Travel to Cuba Still Possible Despite New Regulations

Earlier this month, the Trump administration announced tighter restrictions on travel between the United States and Cuba. While tourist travel to Cuba is banned by the U.S., there are twelve categories of authorized travel that allow Americans to visit the island nation:

  • Family visits
  • Official business of the U.S. government, foreign governments, and certain intergovernmental organizations
  • Journalistic activity
  • Professional research and professional meetings
  • Educational activities
  • Religious activities
  • Public performances, workshops, clinics, competitions, and exhibitions
  • Support for the Cuban people
  • Humanitarian projects
  • Activities of private foundations or educational institutes
  • Exportation, importation, or transmission of information or informational materials
  • Certain authorized export transactions

All travelers must fall under one of these strict categories in order to visit Cuba, contrary to the travel methods of the past year, where many would travel on a self-organized trip under the loosely enforced “support for the Cuban people” category. Now, those who travel under this category must prove that they spent their trip interacting with the Cuban people and experiencing the culture on a full time schedule. These trips must be organized through tour groups, but many agencies will create private, custom itineraries for families and groups of friends. Americans who have already completed any travel booking to Cuba (flights, accommodations, etc.) prior to the publication of the new regulations on November 9 are not required to cancel their trips.

The U.S. government has also imposed restrictions on 180 Cuban businesses that are affiliated with or benefit the Cuban government, such as state-run hotels and shops. This is in order to encourage Americans to support private enterprise in Cuba by utilizing privately owned accommodations, restaurants, and shops.

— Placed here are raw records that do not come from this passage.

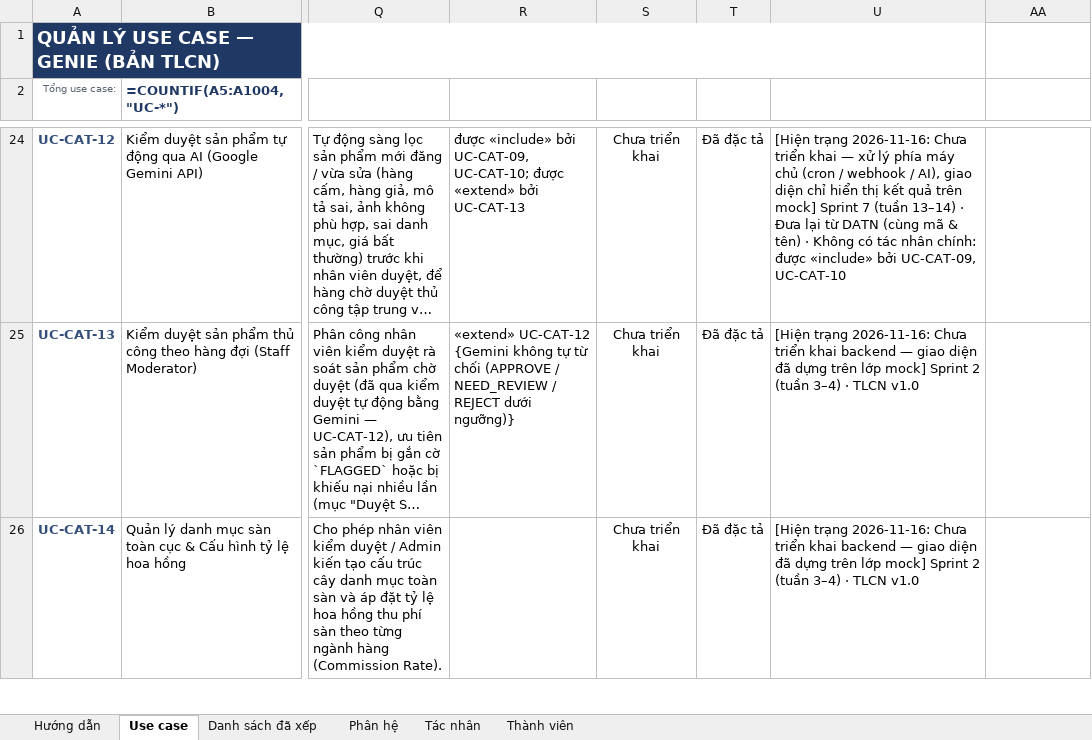
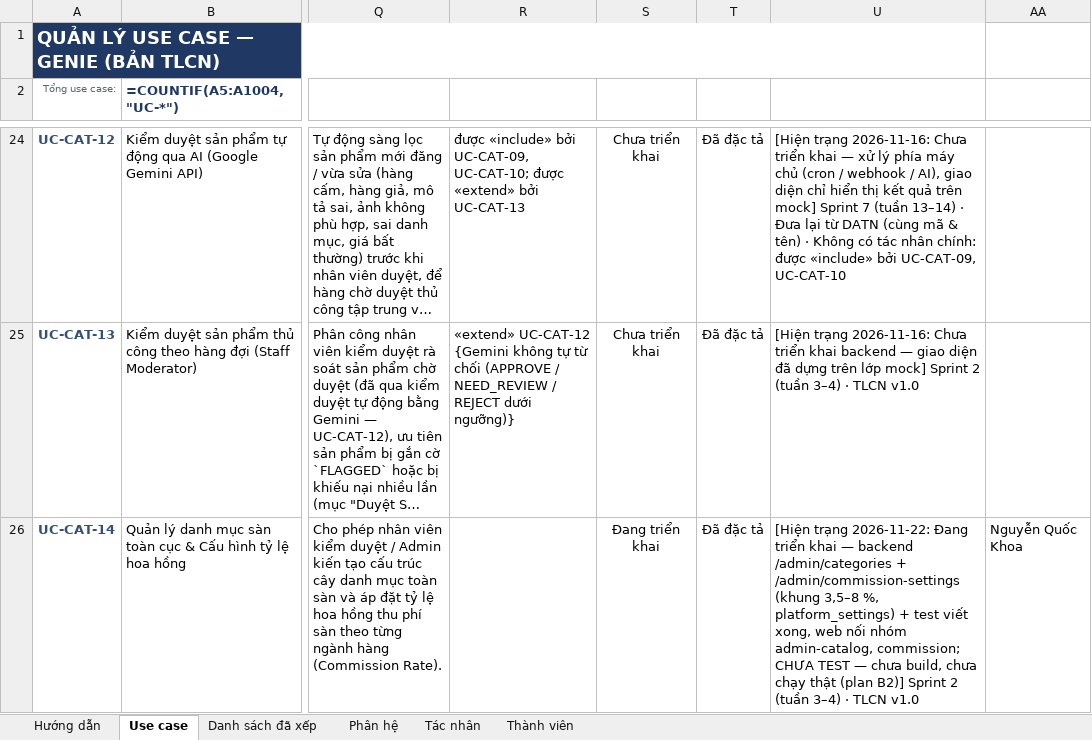
Before and after one commit to qu2nishere/genie-multivendor-platform, an Excel workbook: docs/Document/diagrams/UseCaseDiagram/Quản Lý UseCase.xlsx, sheet Use case, drawn as a sheet; only a part is shown, gaps mark what is left out; long unchanged cells end in …; values as stored, in another font and other column widths than the file's, no borders; formulas without a stored value are shown as written; conditional formats not drawn; the diff covers the shown part only; the diff names each change by its address in the sheet, - before the commit and + after, or states it on an @@ line.

Commit message:
docs(catalog): mark category use cases as implemented

```diff
--- a/docs/Document/diagrams/UseCaseDiagram/Quản Lý UseCase.xlsx (sheet Use case)
+++ b/docs/Document/diagrams/UseCaseDiagram/Quản Lý UseCase.xlsx (sheet Use case)
-S26: Chưa triển khai
+S26: Đang triển khai
-U26: [Hiện trạng 2026-11-16: Chưa triển khai backend — giao diện đã dựng trên lớp mock] Sprint 2…
+U26: [Hiện trạng 2026-11-22: Đang triển khai — backend /admin/categories + /admin/commission-settings (khung 3,5–8 %, platform_settings) + test viết xong, web nối nhóm admin-catalog, commission; CHƯA TEST — chưa build, chưa chạy thật (plan B2)] Sprint 2…
-AA26: (empty)
+AA26: Nguyễn Quốc Khoa
```
Also changed, not shown: 6 edited cells elsewhere in this sheet, sheet Thành viên, 4 other files.
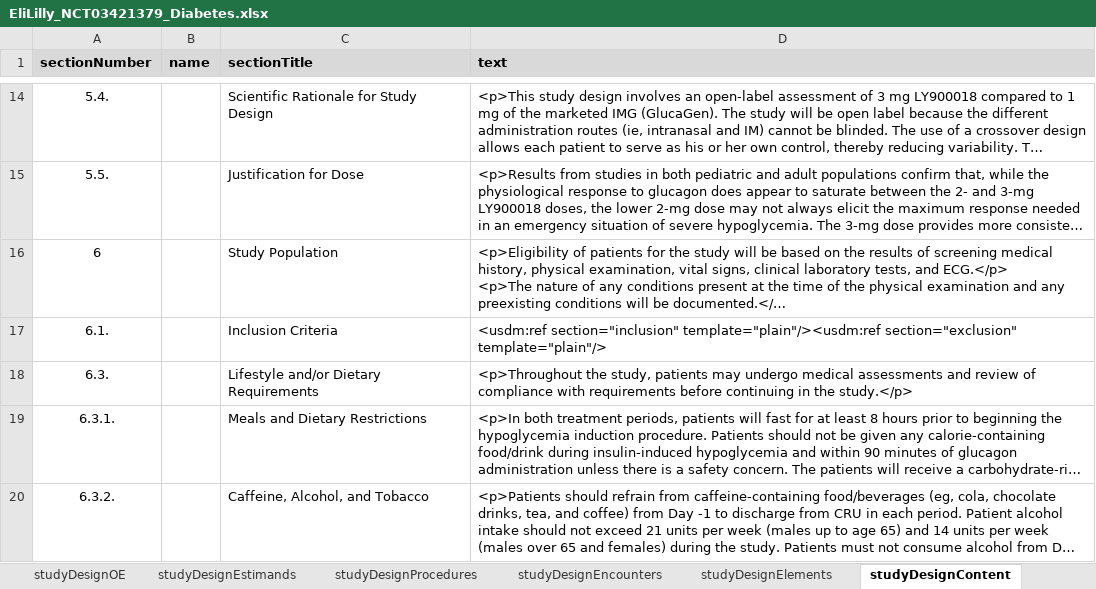
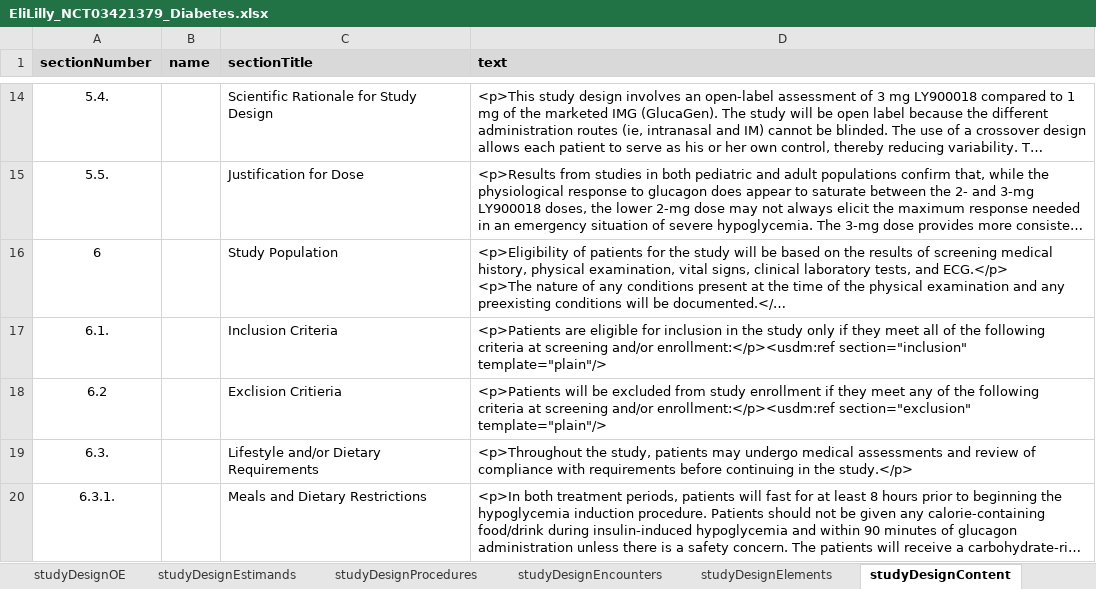
Before and after one commit to data4knowledge/usdm_data, an Excel workbook: source_data/NCT03421379/EliLilly_NCT03421379_Diabetes.xlsx, sheet studyDesignContent, drawn as a sheet; only a part is shown, gaps mark what is left out; the shorter side is filled out with more unchanged rows; long unchanged cells end in …; values as stored, in another font and other column widths than the file's, no borders; the diff names each change by its address in the sheet, - before the commit and + after, or states it on an @@ line.

Commit message:
Fix IE content

```diff
--- a/source_data/NCT03421379/EliLilly_NCT03421379_Diabetes.xlsx (sheet studyDesignContent)
+++ b/source_data/NCT03421379/EliLilly_NCT03421379_Diabetes.xlsx (sheet studyDesignContent)
-D17 (text): <usdm:ref section="inclusion" template="plain"/><usdm:ref section="exclusion" template="plain"/>
+D17 (text): <p>Patients are eligible for inclusion in the study only if they meet all of the following criteria at screening and/or enrollment:</p><usdm:ref section="inclusion" template="plain"/>
+row 18: 6.2 |  | Exclision Critieria | <p>Patients will be excluded from study enrollment if they meet any of the following criteria at screening and/or enrollment:</p><usdm:ref section="exclusion" template="plain"/>
```
Also changed, not shown: 3 other files.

While the Trump administration reversed the loosened regulations enacted by the Obama administration in 2015, it is still very possible for Americans to visit Cuba and engage in the culture.